§ What the task requires: Keep only those lines of the records that include the string "LoadGame".

§ Data records:
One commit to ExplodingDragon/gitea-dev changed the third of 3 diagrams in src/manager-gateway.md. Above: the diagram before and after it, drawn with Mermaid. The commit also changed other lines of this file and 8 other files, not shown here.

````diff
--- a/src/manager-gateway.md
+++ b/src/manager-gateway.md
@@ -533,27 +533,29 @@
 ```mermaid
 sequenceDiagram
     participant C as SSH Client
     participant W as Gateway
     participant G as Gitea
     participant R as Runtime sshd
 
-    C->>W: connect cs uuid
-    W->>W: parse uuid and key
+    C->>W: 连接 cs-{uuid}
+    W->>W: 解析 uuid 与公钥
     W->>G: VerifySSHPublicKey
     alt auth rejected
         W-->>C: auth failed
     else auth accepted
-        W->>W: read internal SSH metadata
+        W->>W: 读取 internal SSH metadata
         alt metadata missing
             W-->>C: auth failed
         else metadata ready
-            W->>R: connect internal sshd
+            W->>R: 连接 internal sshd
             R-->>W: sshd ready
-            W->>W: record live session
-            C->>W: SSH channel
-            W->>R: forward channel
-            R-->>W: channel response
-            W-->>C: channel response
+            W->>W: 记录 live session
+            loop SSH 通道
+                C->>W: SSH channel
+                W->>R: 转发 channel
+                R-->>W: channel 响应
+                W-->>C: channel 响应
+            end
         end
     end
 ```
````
---
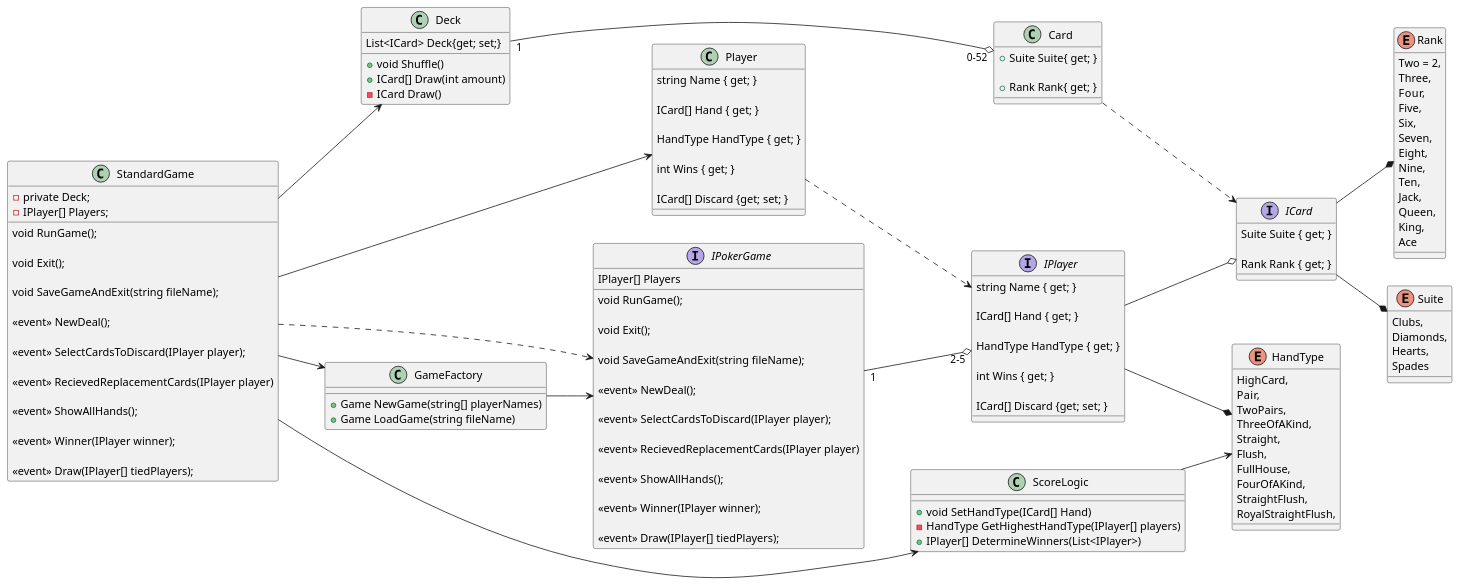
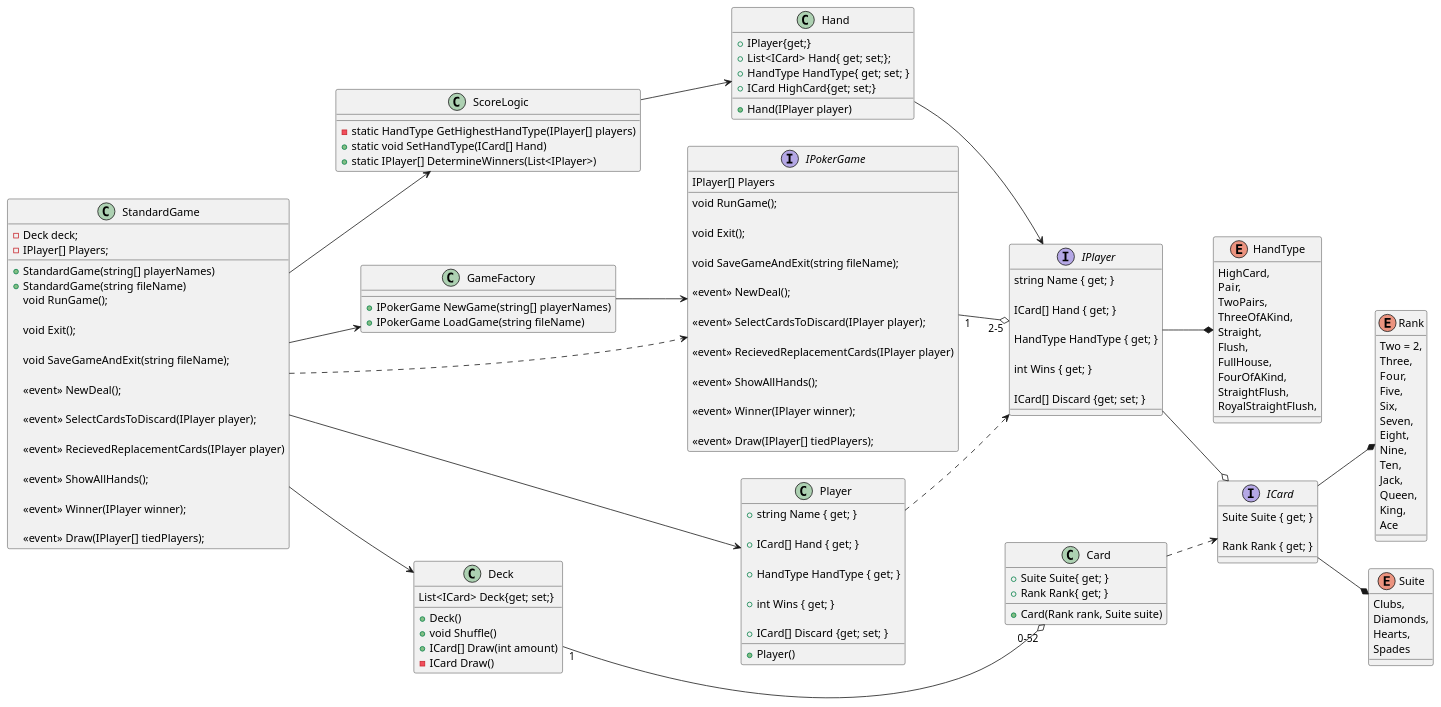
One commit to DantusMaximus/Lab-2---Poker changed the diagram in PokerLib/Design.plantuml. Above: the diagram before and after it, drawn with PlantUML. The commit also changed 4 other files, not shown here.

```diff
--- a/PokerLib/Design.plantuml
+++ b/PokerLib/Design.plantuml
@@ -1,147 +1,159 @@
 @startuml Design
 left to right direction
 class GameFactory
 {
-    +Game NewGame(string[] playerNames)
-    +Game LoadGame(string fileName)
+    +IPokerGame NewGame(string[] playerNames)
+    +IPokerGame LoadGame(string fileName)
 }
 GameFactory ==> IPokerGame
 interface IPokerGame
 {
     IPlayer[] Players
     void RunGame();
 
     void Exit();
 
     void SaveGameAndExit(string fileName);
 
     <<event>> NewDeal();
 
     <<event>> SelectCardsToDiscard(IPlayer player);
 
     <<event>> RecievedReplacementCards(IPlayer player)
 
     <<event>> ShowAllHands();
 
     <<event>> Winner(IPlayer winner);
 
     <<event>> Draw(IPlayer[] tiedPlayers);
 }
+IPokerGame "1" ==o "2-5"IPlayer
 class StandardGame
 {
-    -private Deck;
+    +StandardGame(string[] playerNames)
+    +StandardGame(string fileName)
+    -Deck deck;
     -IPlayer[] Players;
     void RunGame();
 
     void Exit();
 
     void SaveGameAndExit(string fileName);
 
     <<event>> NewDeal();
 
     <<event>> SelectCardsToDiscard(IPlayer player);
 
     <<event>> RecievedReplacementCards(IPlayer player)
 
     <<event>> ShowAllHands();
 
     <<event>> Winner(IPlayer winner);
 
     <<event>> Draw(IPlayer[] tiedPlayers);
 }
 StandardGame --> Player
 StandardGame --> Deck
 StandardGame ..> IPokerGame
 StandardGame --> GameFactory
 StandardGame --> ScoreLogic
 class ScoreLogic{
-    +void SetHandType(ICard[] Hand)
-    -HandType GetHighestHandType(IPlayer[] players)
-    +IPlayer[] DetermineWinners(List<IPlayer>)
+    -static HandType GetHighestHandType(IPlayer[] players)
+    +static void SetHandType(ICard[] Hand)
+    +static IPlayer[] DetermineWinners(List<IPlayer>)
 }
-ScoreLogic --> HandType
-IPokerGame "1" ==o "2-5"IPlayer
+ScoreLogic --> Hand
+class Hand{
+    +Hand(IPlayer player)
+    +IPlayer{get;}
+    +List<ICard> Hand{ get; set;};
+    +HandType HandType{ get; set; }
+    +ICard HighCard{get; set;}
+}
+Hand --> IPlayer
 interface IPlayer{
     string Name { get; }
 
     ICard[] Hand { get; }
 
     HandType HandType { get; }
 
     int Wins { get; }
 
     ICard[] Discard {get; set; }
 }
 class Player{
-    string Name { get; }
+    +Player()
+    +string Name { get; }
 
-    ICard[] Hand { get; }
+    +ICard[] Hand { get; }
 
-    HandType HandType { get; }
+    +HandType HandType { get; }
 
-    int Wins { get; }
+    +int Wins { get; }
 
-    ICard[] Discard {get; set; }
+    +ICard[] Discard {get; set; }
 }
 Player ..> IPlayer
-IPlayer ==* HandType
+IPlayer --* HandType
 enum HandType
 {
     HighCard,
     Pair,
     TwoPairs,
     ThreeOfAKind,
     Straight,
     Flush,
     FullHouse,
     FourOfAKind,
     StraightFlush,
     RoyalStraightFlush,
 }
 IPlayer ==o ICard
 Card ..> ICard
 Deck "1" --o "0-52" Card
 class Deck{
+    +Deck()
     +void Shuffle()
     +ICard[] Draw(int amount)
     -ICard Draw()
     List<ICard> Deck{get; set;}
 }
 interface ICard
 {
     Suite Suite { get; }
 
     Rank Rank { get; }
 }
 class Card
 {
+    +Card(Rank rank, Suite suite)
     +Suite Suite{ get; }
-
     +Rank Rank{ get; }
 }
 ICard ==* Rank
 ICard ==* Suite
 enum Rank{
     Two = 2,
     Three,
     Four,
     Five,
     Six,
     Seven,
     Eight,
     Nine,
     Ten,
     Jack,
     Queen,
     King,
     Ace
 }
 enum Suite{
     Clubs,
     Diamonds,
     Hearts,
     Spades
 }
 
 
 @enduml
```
---
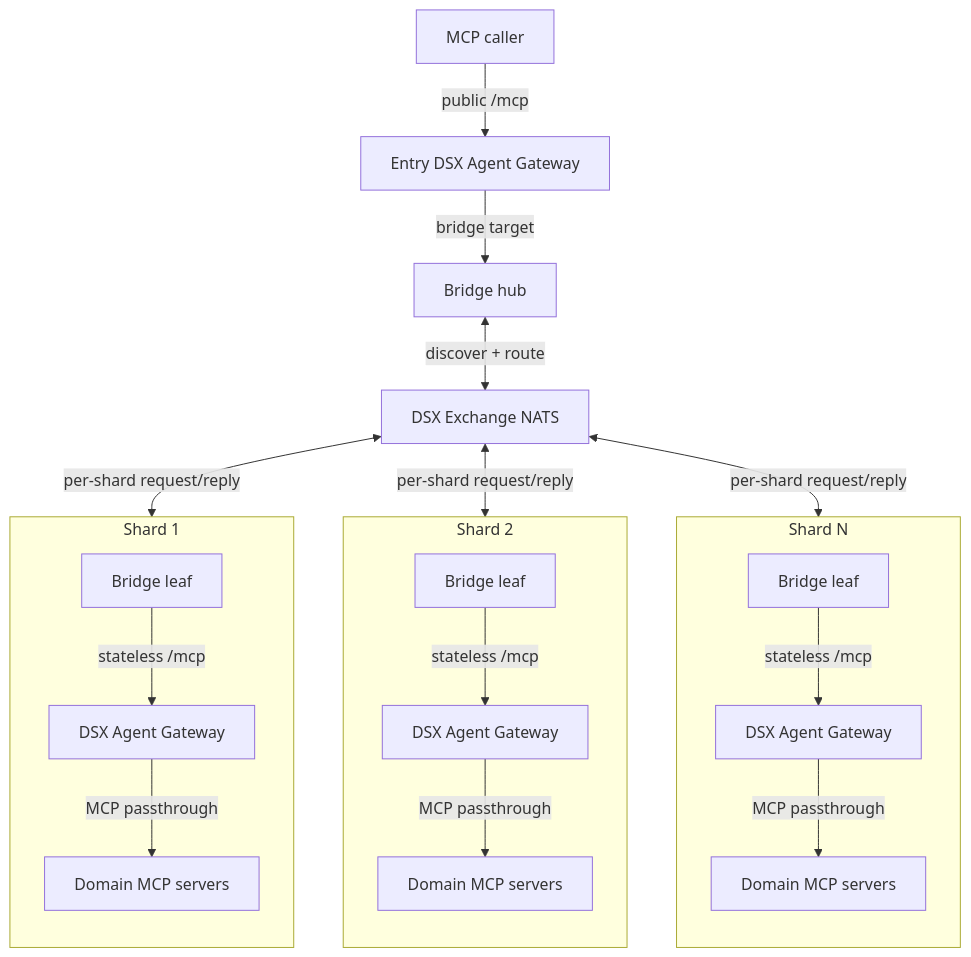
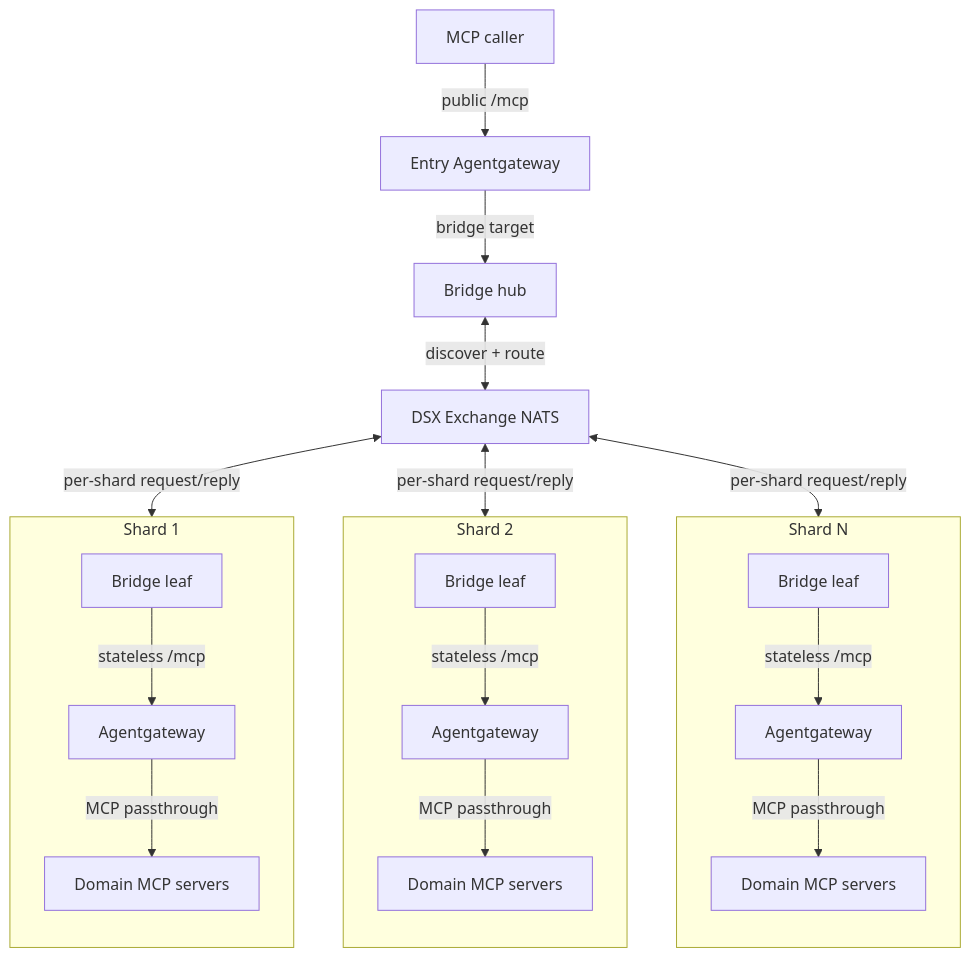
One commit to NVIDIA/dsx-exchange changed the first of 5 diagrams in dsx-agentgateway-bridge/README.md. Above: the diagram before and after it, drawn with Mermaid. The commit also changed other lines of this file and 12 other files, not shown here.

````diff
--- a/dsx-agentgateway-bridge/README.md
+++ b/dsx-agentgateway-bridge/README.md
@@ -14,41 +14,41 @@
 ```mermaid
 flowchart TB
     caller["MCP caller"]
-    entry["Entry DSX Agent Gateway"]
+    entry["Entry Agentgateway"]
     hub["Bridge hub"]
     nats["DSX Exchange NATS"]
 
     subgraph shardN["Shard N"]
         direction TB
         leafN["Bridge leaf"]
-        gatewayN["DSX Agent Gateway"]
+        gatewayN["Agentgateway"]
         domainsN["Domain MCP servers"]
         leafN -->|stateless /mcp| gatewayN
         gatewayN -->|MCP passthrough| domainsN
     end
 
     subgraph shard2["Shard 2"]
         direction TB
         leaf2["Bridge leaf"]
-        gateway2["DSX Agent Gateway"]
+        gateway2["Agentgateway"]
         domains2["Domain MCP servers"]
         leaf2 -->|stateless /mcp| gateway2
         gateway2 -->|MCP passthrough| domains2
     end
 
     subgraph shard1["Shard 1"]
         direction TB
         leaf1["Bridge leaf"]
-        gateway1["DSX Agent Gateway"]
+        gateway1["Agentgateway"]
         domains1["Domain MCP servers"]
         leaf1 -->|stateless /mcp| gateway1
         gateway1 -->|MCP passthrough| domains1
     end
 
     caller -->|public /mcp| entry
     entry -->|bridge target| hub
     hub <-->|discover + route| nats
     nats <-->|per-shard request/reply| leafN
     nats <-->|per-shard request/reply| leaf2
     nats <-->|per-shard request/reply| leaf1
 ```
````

§ Result of the exercise:
-    +Game LoadGame(string fileName)
+    +IPokerGame LoadGame(string fileName)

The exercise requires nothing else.